What is expected:
Show every line from the data below that includes "footer".

User interface change data:
━━━━━━

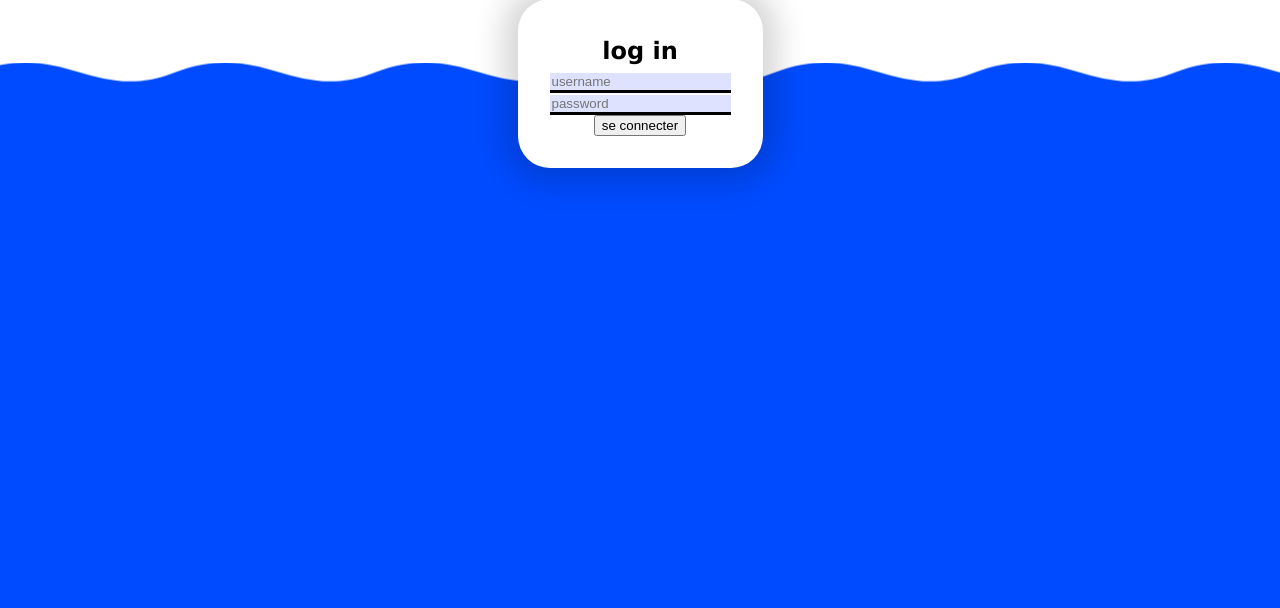
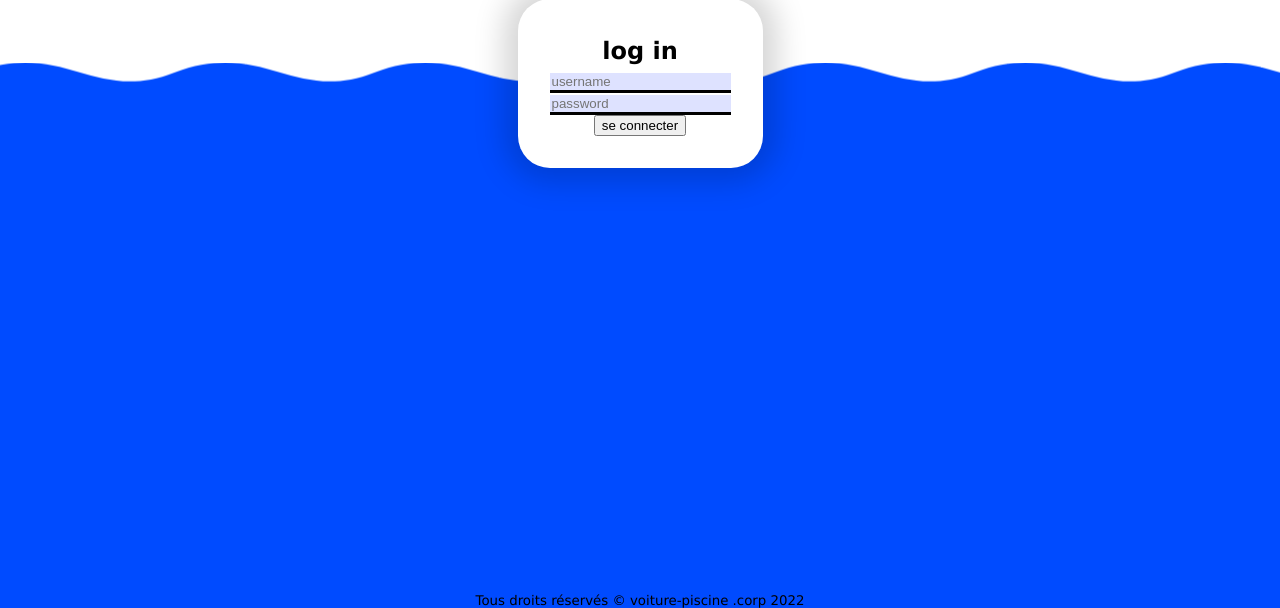
Before and after one commit to orkeilius/voiture-piscine, a PHP site: page / in a window 1280 px wide. Shown: the part 572-1180 px from the top of the page. Run offline with PHP 8.4, Linux system fonts and the light colour scheme.

Commit message:
add footer

```diff
--- a/site dynamique/main.css
+++ b/site dynamique/main.css
@@ -19,7 +19,19 @@ a {
     text-decoration: none;
     color: black;
 }
+footer{
+    text-align: center;
+    font-size: smaller;
+    height: 0;
+}
+footer > p{
+    position: absolute;
+    height: fit-content;
+    margin: 0;
+    left: 50%;
+    transform: translate(-50%,-100%);
 
+}
 button{
     background: none;
 	color: inherit;
@@ -91,7 +103,7 @@ nav {
 .itemWarper {
     background: white;
     border-radius: 2em;
-    margin: 1em;
+    margin: 1.5em;
     padding: 2em;
     box-shadow: 0px 0px 30px 14px rgba(0, 0, 0, 0.17);
 }
--- a/site dynamique/module/footer.php
+++ b/site dynamique/module/footer.php
@@ -0,0 +1,3 @@
+<footer>
+    <p>Tous droits réservés © voiture-piscine .corp 2022</p>
+</footer>
```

━━━━━━

Task result:
add footer
+footer{
+footer > p{
--- a/site dynamique/module/footer.php
+++ b/site dynamique/module/footer.php
+<footer>
+</footer>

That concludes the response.